This is a massive preserve, some 140,000 acres (57,000 ha), situated on the same island as the Kennedy Space Center. Because of its close proximity to the Space Center, there are rare times when NASA restricts access to this National Wildlife Refuge (e.g. when the space shuttle was landing in Florida).
The topography of the refuge is flat, but still there are a mixture of habitats including saltwater and freshwater marshes, dunes, forests and scrub. Here are some facts about the biodiversity of Merritt Island NWR: It contains over 1000 species of plants, 117 species of fish, 68 types of amphibians and reptiles, 330 birds, and 31 mammal species. Of all these, 21 species are considered endangered. The refuge has a variety of roads and hiking trail and while a wilderness, offers reasonable access to humans.
I am not an avid birder, but do enjoy seeing birds.
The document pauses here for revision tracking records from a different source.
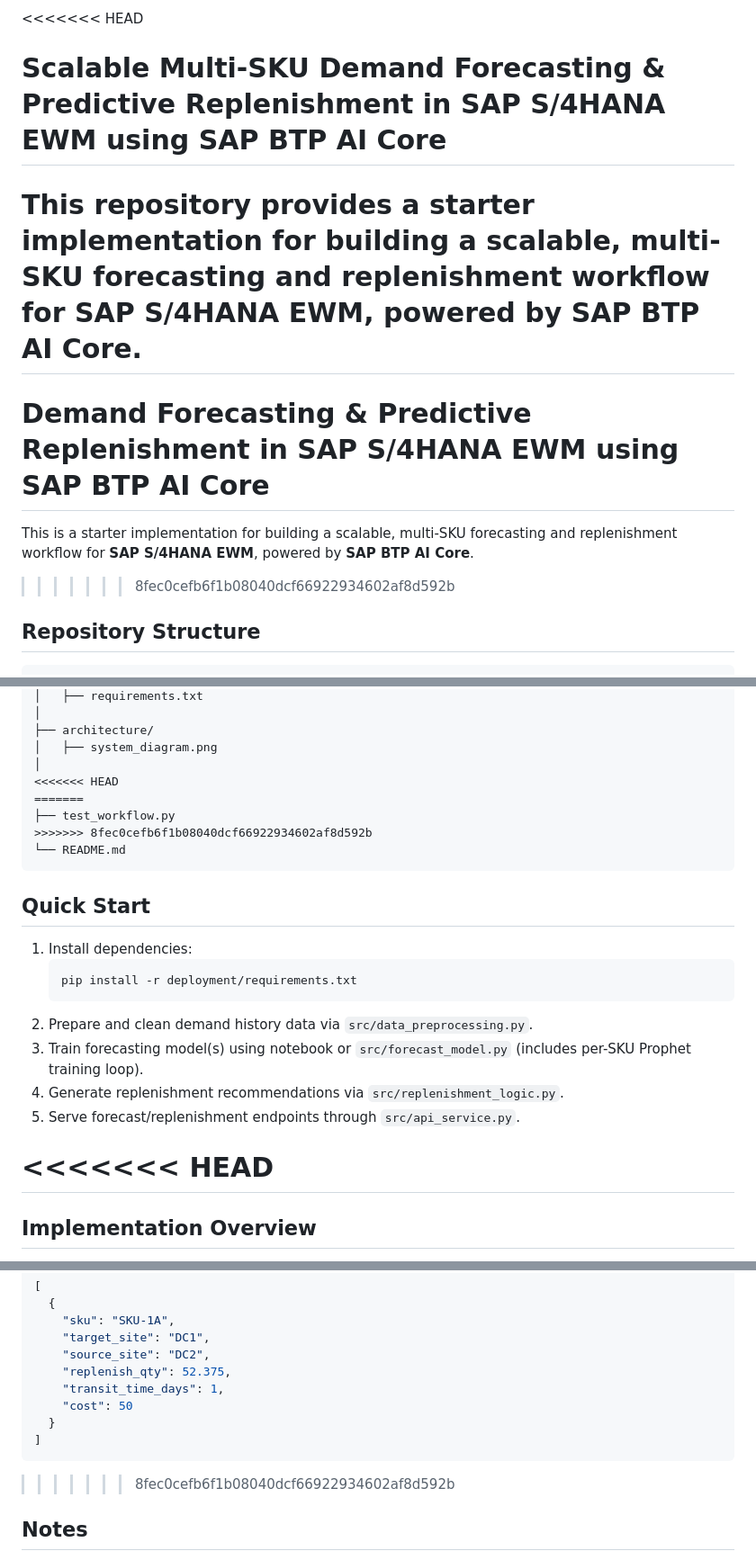
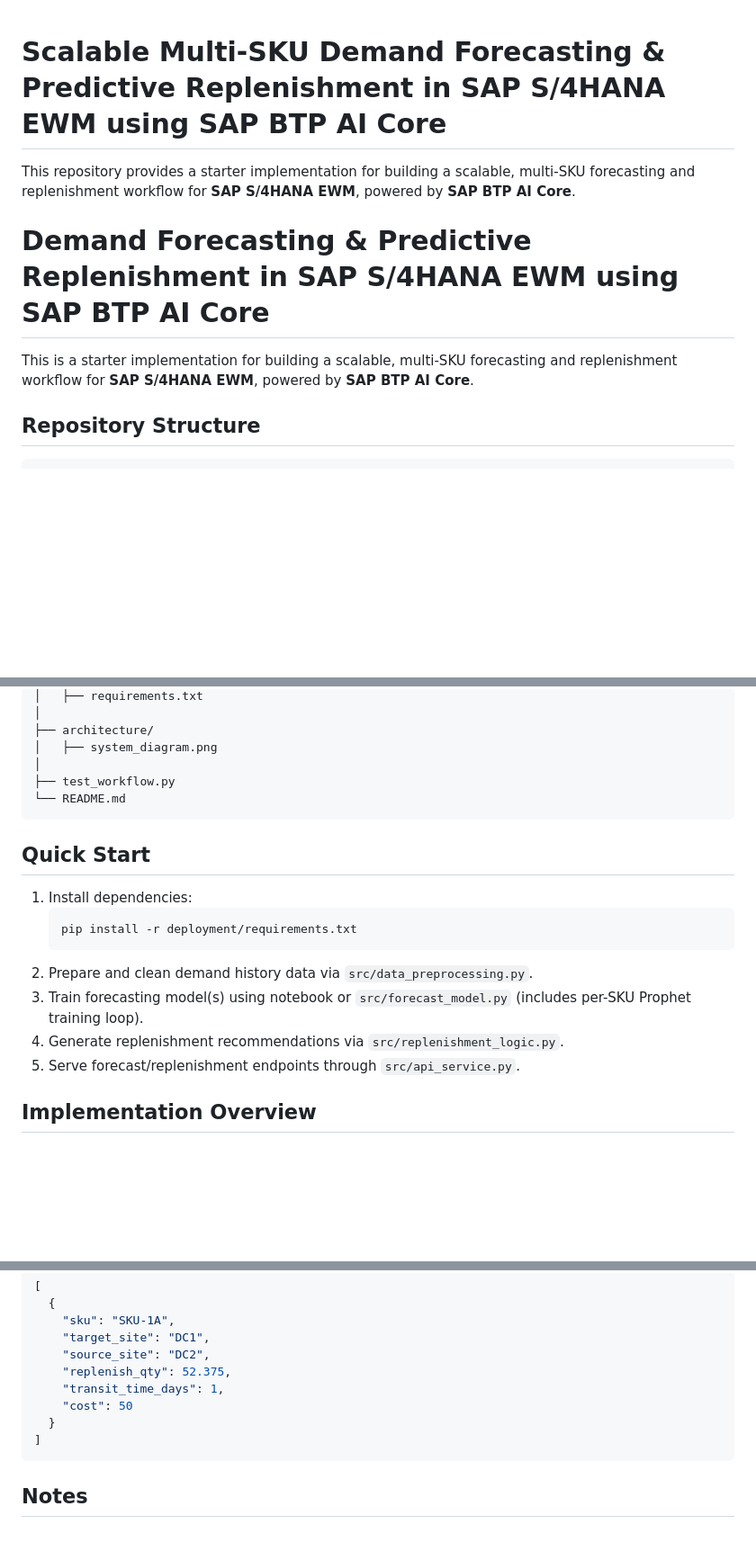
Before and after one commit to deepu47/sap-project, a Markdown page: README.md, 3 parts joined by grey strips. Shown at 90% size. Rendered like a GitHub page; blank space fills up the shorter version.

Commit message:
Refactor README to resolve merge conflicts
Removed merge conflict markers and cleaned up README content.

````diff
--- a/README.md
+++ b/README.md
@@ -1,13 +1,11 @@
-<<<<<<< HEAD
 # Scalable Multi-SKU Demand Forecasting & Predictive Replenishment in SAP S/4HANA EWM using SAP BTP AI Core
 
 This repository provides a starter implementation for building a scalable, multi-SKU forecasting and replenishment workflow for **SAP S/4HANA EWM**, powered by **SAP BTP AI Core**.
-=======
+
 # Demand Forecasting & Predictive Replenishment in SAP S/4HANA EWM using SAP BTP AI Core
 
 
 This is a starter implementation for building a scalable, multi-SKU forecasting and replenishment workflow for **SAP S/4HANA EWM**, powered by **SAP BTP AI Core**.
->>>>>>> 8fec0cefb6f1b08040dcf66922934602af8d592b
 
 ## Repository Structure
 
@@ -35,10 +33,7 @@ sap-ml-ewm-replenishment/
 ├── architecture/
 │   ├── system_diagram.png
 │
-<<<<<<< HEAD
-=======
 ├── test_workflow.py
->>>>>>> 8fec0cefb6f1b08040dcf66922934602af8d592b
 └── README.md
 ```
 
@@ -53,8 +48,7 @@ sap-ml-ewm-replenishment/
 4. Generate replenishment recommendations via `src/replenishment_logic.py`.
 5. Serve forecast/replenishment endpoints through `src/api_service.py`.
 
-<<<<<<< HEAD
-=======
+
 ## Implementation Overview
 
 We successfully implemented a system designed for SAP S/4HANA EWM, powered by SAP BTP AI Core. The solution forecasts multi-SKU demand using `prophet` machine learning models and generates predictive replenishment proposals. It features a fail-safe routing algorithm that optimizes distribution depending on local network availability and lead times.
@@ -87,7 +81,6 @@ Example output response from the routing engine:
 ]
 ```
 
->>>>>>> 8fec0cefb6f1b08040dcf66922934602af8d592b
 ## Notes
 
 - `architecture/system_diagram.png` is a placeholder for your system architecture diagram.
````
If you’re a bird-watcher, this place is a treasure waiting for you to explore it. Our first bird-sighting was of a bald eagle sitting on a tree near the road before we had even turned off the main highway into Merritt Island NWR. It was a good omen. We saw thousands of birds, many of types that we do not normally see in most parts of North America (see photos below).
Very near the Wildlife Refugee road we explored is the Haulover Canal Bridge, with a deck for viewing the gentle Manatee. We stopped here for about a half hour and were rewarded with the sight of several manatee slowly swimming by. You won’t see the entirety of these mammals — just a ripple in the water or tail. But I’d never seen them this close before so appreciated this excellent opportunity to observe them.
There’s so much nature to see and experience on Merritt Island that a single blog post can’t possibly do it justice. If you love watching wildlife — especially birds — then take an extra day after you’ve seen the sites at the Space Center and do spend some time here.
(Click on thumbnails to enlarge, right arrow to advance slideshow)